“I am quite comfortable with her,” Mr. Diaz said. “She explains to me what I need to get done, the sooner we get it done we call the client, and it’s money in our pockets.”
Mr. and Mrs. Diaz met in 1984 vacationing separately in Reno, California one year after they immigrated to the U.S. from different countries. Mr. Diaz immigrated from El Salvador in 1983 after traveling throughout Central America. He settled in San Francisco because his sister lived in the city. That same year Mrs. Diaz immigrated to San Francisco from Honduras and moved to the city because of relatives.

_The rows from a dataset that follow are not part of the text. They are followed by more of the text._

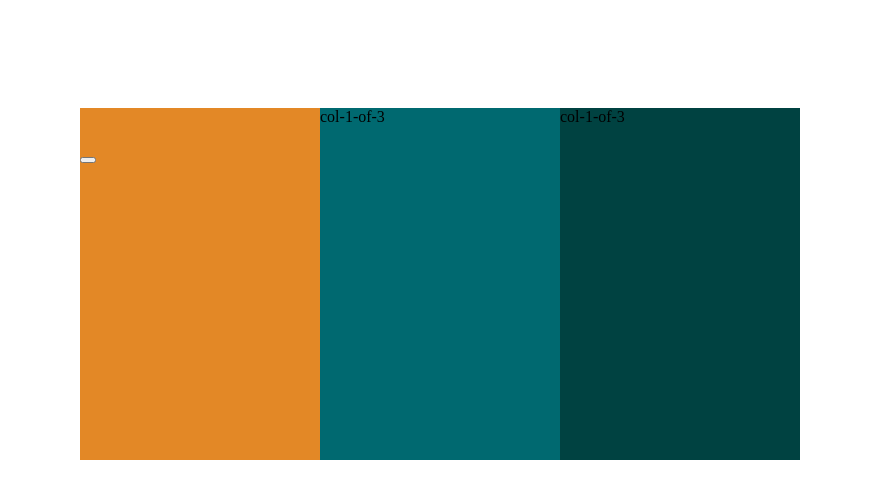
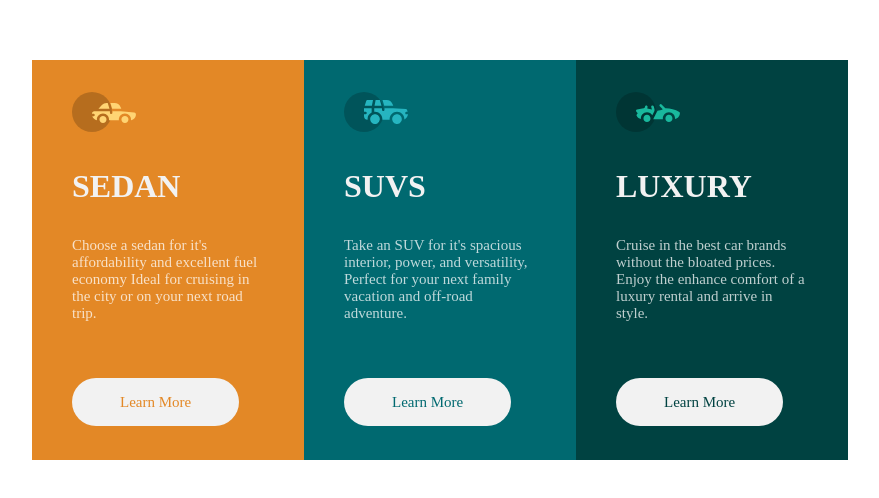
Before and after one commit to Divine-James/zuri-task-cards, a plain HTML site: page index.html in a window 1280 px wide. Shown: the part 132-630 px from the top of the page, without its empty margins (200-1079 px from the left). Drawn offline with Linux system fonts and the light colour scheme; a web font is replaced by a local one.

Commit message:
added cards

```diff
--- a/index.html
+++ b/index.html
@@ -1,39 +1,55 @@
 <!DOCTYPE html>
 <html lang="en">
+
 <head>
     <meta charset="UTF-8">
     <meta http-equiv="X-UA-Compatible" content="IE=edge">
     <meta name="viewport" content="width=device-width, initial-scale=1.0">
     <title>cards</title>
+    <!--fonts-->
+    <link rel="stylesheet" href="https://fonts.google.com/specimen/Lexend+Deca">
+    <link rel="stylesheet" href="https://fonts.google.com/specimen/Big+Shoulders+Display">
+    <!--stylesheet-->
     <link rel="stylesheet" href="style.css">
 </head>
+
 <body>
     <header></header>
     <main>
 
-    <section class="grid-test">
+        <section class="grid-test">
 
-        <div class="row">
-            <div class="sedans">
-                <div>
-                    <img src="" alt="">
+            <div class="row">
+                <div class="sedans">
+                    <img src="images/icon-sedans.svg" class="img" alt="sedan">
+                    <h1 class="header">sedan</h1>
+                    <p class="paragraph">Choose a sedan for it's affordability and excellent fuel economy Ideal for
+                        cruising in the city
+                        or on your next road trip.
+                    </p>
+                    <a class="btn-sedan" href="#">Learn More</a>
                 </div>
-                <div>
-                    <h1></h1>
+                <div class="suvs">
+                    <img src="images/icon-suvs.svg" class="img" alt="suv">
+                    <h1 class="header">suvs</h1>
+                    <p class="paragraph">Take an SUV for it's spacious interior, power, and versatility, Perfect for
+                        your next family vacation and off-road adventure.
+                    </p>
+                    <a class="btn-suv" href="#">Learn More</a>
                 </div>
-                <div>
-                    <p></p>
-                </div>
-                <div>
-                    <button></button>
+                <div class="luxury">
+                    <img src="images/icon-luxury.svg" class="img" alt="luxury">
+                    <h1 class="header">luxury</h1>
+                    <p class="paragraph">Cruise in the best car brands without the bloated prices. Enjoy the enhance comfort
+                        of a luxury rental and arrive in style.
+                    </p>
+                    <a class="btn-luxury" href="#">Learn More</a>
                 </div>
             </div>
-            <div class="suvs">col-1-of-3</div>
-            <div class="luxury">col-1-of-3</div>
-        </div>
 
-    </section>
+        </section>
 
     </main>
 </body>
+
 </html>
--- a/style.css
+++ b/style.css
@@ -1,49 +1,115 @@
-.row{
+* {
+  margin: 0;
+  padding: 0;
+  box-sizing: border-box;
+}
+
+body{
+  font-size: 15px;
+  font-family: [Lexend Deca];
+  font-weight: 400;
+}
+.row {
   display: flex;
   flex-direction: row;
   justify-content: center;
-    margin-top: 15rem;
+  margin-top: 12rem;
   margin-bottom: 5rem;
 }
-.sedans{
-    height: 22rem;
-    width: 15rem;
+
+.sedans {
+  height: 25rem;
+  width: 17rem;
   background-color: hsl(31, 77%, 52%);
-}
-.suvs{
-    height: 22rem;
-    width: 15rem;
-    background-color: hsl(184, 100%, 22%);
-}
-.luxury{
-    height: 22rem;
-    width: 15rem;
-    background-color: hsl(179, 100%, 13%);
+  padding-left: 2.5rem;
+  padding-right: 2.5rem;
 }
 
-/*.row {
-    max-width: 114rem;
-    background-color: aliceblue;
-    margin: 0 auto; }
-    .row:not(:last-child) {
-      margin-bottom: 8rem; }
-    .row::after {
-      content: "";
-      display: table;
-      clear: both; }
-    .row [class^="col-"] {
-      float: left; }
-      .row [class^="col-"]:not(:last-child) {
-        margin-right: 6rem; }
-    .row .col-1-of-2 {
-      width: calc((100% - 6rem)/2); }
-    .row .col-1-of-3 {
-      width: calc((100% - (12rem))/3); }
-    .row .col-2-of-3 {
-      width: calc(2 * ((100% - 2 * 6rem)/3) + 6rem); }
-    .row .col-1-of-4 {
-      width: calc((100% - (18rem))/4); }
-    .row .col-2-of-4 {
-      width: calc(2 *((100% - (3 * 6rem)) / 4) + 6rem); }
-    .row .col-3-of-4 {
-      width: calc(3 * ((100% - 3 * 6rem) / 4) + 2 * 6rem); }*/
+.img {
+  margin-top: 2rem;
+  margin-bottom: 2rem;
+}
+
+.header {
+  text-transform: uppercase;
+  font-family: [Big Shoulders Display];
+  font-size: 2rem;
+  font-weight: 700;
+  margin-bottom: 2rem;
+  color: hsl(0, 0%, 95%);
+}
+
+.paragraph {
+  margin-bottom: 4.5rem;
+  color: hsla(0, 0%, 100%, 0.75);
+}
+.btn-sedan{
+  color: hsl(31, 77%, 52%);
+  background-color: hsl(0, 0%, 95%);
+  padding: 1rem 3rem;
+  border: none;
+  border-radius: 3rem;
+  text-align: center;
+  list-style: none;
+  text-decoration: none;
+  cursor: pointer;
+}
+
+.btn-sedan:active,
+.btn-sedan:hover {
+  border: 2px solid white;
+  color: hsl(0, 0%, 95%);
+  background-color: transparent;
+}
+
+.suvs {
+  height: 25rem;
+  width: 17rem;
+  background-color: hsl(184, 100%, 22%);
+  padding-left: 2.5rem;
+  padding-right: 2.5rem;
+
+}
+.btn-suv{
+  color: hsl(184, 100%, 22%);
+  background-color: hsl(0, 0%, 95%);
+  padding: 1rem 3rem;
+  border: none;
+  border-radius: 3rem;
+  text-align: center;
+  list-style: none;
+  text-decoration: none;
+  cursor: pointer;
+}
+
+.btn-suv:active,
+.btn-suv:hover {
+  border: 2px solid white;
+  color: hsl(0, 0%, 95%);
+  background-color: transparent;
+}
+.luxury {
+  height: 25rem;
+  width: 17rem;
+  background-color: hsl(179, 100%, 13%);
+  padding-left: 2.5rem;
+  padding-right: 2.5rem;
+}
+.btn-luxury{
+  color: hsl(179, 100%, 13%);
+  background-color: hsl(0, 0%, 95%);
+  padding: 1rem 3rem;
+  border: none;
+  border-radius: 3rem;
+  text-align: center;
+  list-style: none;
+  text-decoration: none;
+  cursor: pointer;
+}
+
+.btn-luxury:active,
+.btn-luxury:hover {
+  border: 2px solid white;
+  color: hsl(0, 0%, 95%);
+  background-color: transparent;
+}
```
Also changed, not shown: images/favicon-32x32.png (added), images/icon-luxury.svg (added), images/icon-sedans.svg (added), images/icon-suvs.svg (added). Lines whose indentation alone changed are shown as unchanged.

Together they enrolled in English as a second language classes at Mission High school and opened the store in 1992.
Mr. Diaz jumped at the opportunity to own the store after having worked 19 stressful years as a head bus boy at the Hilton Hotel in downtown San Francisco. He quit his job and began cleaning houses where he accumulated items people no longer wanted. The small store was the perfect place to sell his collectables.
“Since I was born, I have liked business,” said Mr. Diaz. His mother who owned a small shop in El Salvador selling chickens and household items modeled shop keeping to him. He learned to fix watches and jewelry from his uncle.
In recent years business has been challenging due to the cost increase of rent and supplies.
“The neighborhood has not changed much,” says Mr. Diaz. “Asian businesses are moving in but the amount of foot traffic has stayed constant.”
Many customers tell Mr. Diaz he should purchase a larger store space, but Mr. Diaz does not mind the tight quarters. “Sometimes it’s hard working in a small space, but it helps to keep our cost down, because we would have to increase the cost for our services.”
An average battery replacement cost about $6 compared to $12-$15 at other repair shops.
To help with the store’s income Mr. Diaz attends flea markets. Every Sunday Mr. Diaz sets up a booth at the Alemany Flea Market at 5 a.m. He says he does not make much money at the flea market, but it gives him a chance to purchase items.
Mr. Diaz stopped traveling to the Santa Cruz Flea Market a few years ago because of the long hours and commute away from his wife, three kids, and five grandchildren on Sundays.
From time to time Mr. Diaz donates items he purchases in bulk from state sales such as silverware, cups, clothes, to a care home for abused women and their child in the city.
They previously owned a second watch and jewelry repair store called Attic Treasures in San Bruno but closed it after 15 months due to a lack of revenue.
About 16 years ago the business suffered greatly after a burglary and the devastating loss of money and gold stolen when Mr. Diaz was held up gunpoint.
“The first thing I was thinking about was my wife and the kids,” Mr. Diaz said. “I’d rather lose something than a life.” It took Mr. and Mrs. Diaz a while to rebuild the business.
For nearly half a century the watch and jewelry repair store has remained family owned. Ever since she can remember, Elizabeth Diaz, 25, the youngest daughter, was always at the store helping her parents.
“If I was not in school I was here,” she said. “It’s a family businesses I have to be here.” Elizabeth attends junior college at City College of San Francisco in hopes to transfer to become a licensed nurse. She comes to the store between classes to help her parents with tasks they cannot do such as dusting tops of shelves.
She says her dad is aging and her mother suffers from arthritis in her legs. “But my dad will not retire,” she said. “He’s always working; he does not know how to relax. He will not stop until he is forced to.”
The Diaz siblings plan to take over the business when their parents retire, because they would be sad to see it close with three generations of family members coming for watch repairs.
“We cannot go any where in the neighborhood without being stopped by customers in the streets saying hello or starting a conversation,” Elizabeth said. “My parents are famous.”
Many loyal customers rely on them for repairs, friendship, and an amiable face to visit in the neighborhood.